(Data to examine)
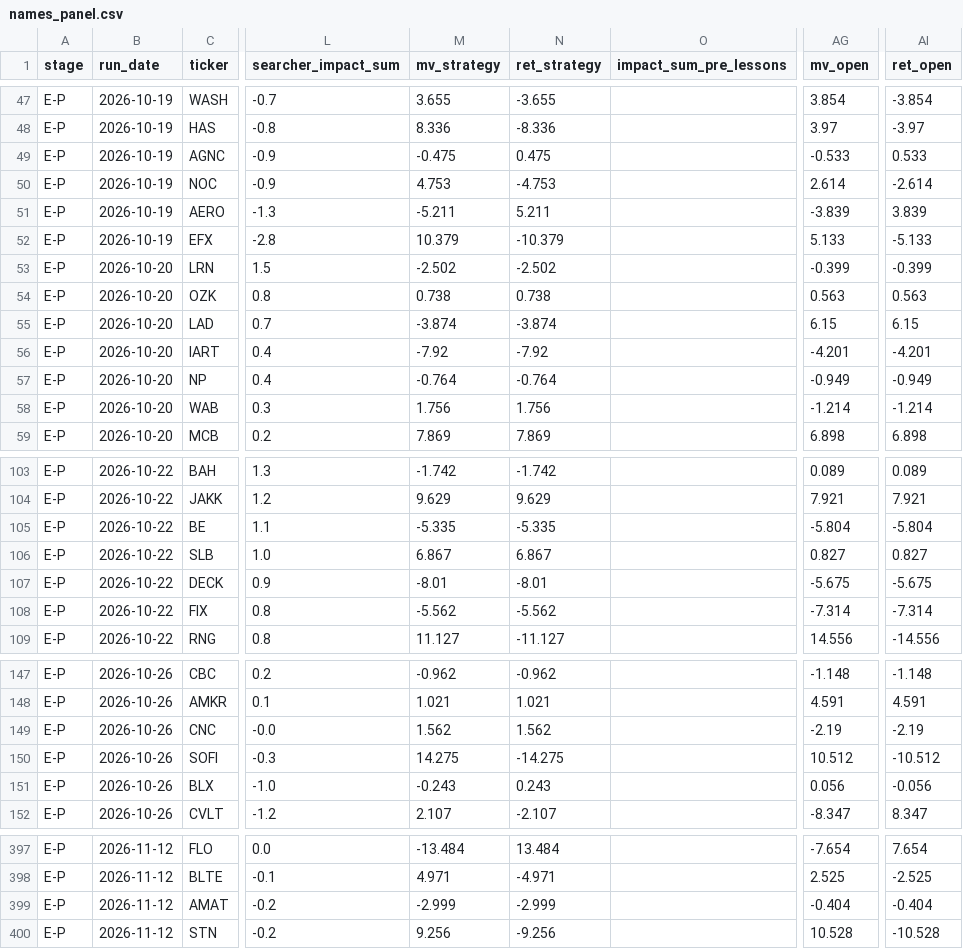
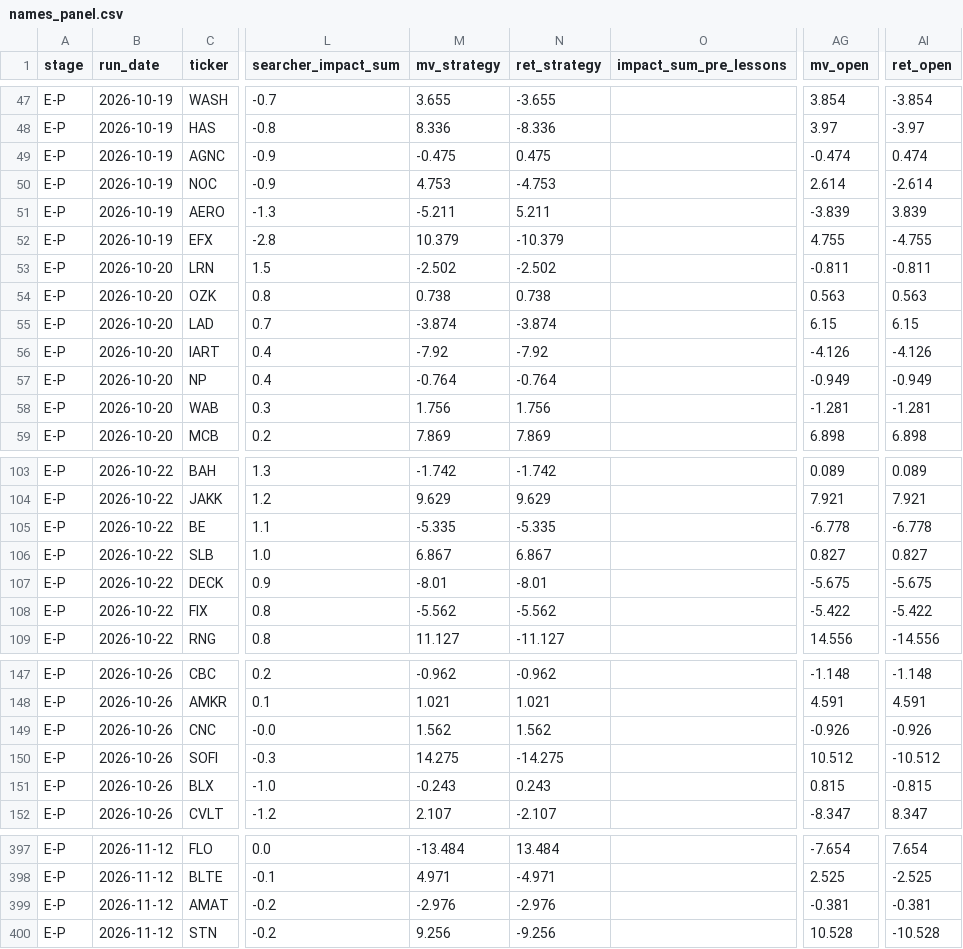
Before and after one commit to robertsben333-cmyk/claude_research, a CSV file: dashboard/data/names_panel.csv, drawn as a sheet; only a part is shown, gaps mark what is left out; the diff covers the shown part only; the diff names each change by its address in the sheet, - before the commit and + after, or states it on an @@ line.

```diff
--- a/dashboard/data/names_panel.csv
+++ b/dashboard/data/names_panel.csv
-AG49 (mv_open): -0.533
+AG49 (mv_open): -0.474
-AI49 (ret_open): 0.533
+AI49 (ret_open): 0.474
-AG52 (mv_open): 5.133
+AG52 (mv_open): 4.755
-AI52 (ret_open): -5.133
+AI52 (ret_open): -4.755
-AG53 (mv_open): -0.399
+AG53 (mv_open): -0.811
-AI53 (ret_open): -0.399
+AI53 (ret_open): -0.811
-AG56 (mv_open): -4.201
+AG56 (mv_open): -4.126
-AI56 (ret_open): -4.201
+AI56 (ret_open): -4.126
-AG58 (mv_open): -1.214
+AG58 (mv_open): -1.281
-AI58 (ret_open): -1.214
+AI58 (ret_open): -1.281
-AG105 (mv_open): -5.804
+AG105 (mv_open): -6.778
-AI105 (ret_open): -5.804
+AI105 (ret_open): -6.778
-AG108 (mv_open): -7.314
+AG108 (mv_open): -5.422
-AI108 (ret_open): -7.314
+AI108 (ret_open): -5.422
-AG149 (mv_open): -2.19
+AG149 (mv_open): -0.926
-AI149 (ret_open): -2.19
+AI149 (ret_open): -0.926
-AG151 (mv_open): 0.056
+AG151 (mv_open): 0.815
-AI151 (ret_open): -0.056
+AI151 (ret_open): -0.815
-M399 (mv_strategy): -2.999
+M399 (mv_strategy): -2.976
-N399 (ret_strategy): -2.999
+N399 (ret_strategy): -2.976
-AG399 (mv_open): -0.404
+AG399 (mv_open): -0.381
-AI399 (ret_open): -0.404
+AI399 (ret_open): -0.381
```
Also changed, not shown: 28 edited cells elsewhere in this file, dashboard/data/names.csv, 7 other files.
(End Data to examine)
The required output is a copy of each line in the records where the string "shown" occurs.

■ **Response to the exercise**:
Before and after one commit to robertsben333-cmyk/claude_research, a CSV file: dashboard/data/names_panel.csv, drawn as a sheet; only a part is shown, gaps mark what is left out; the diff covers the shown part only; the diff names each change by its address in the sheet, - before the commit and + after, or states it on an @@ line.
Also changed, not shown: 28 edited cells elsewhere in this file, dashboard/data/names.csv, 7 other files.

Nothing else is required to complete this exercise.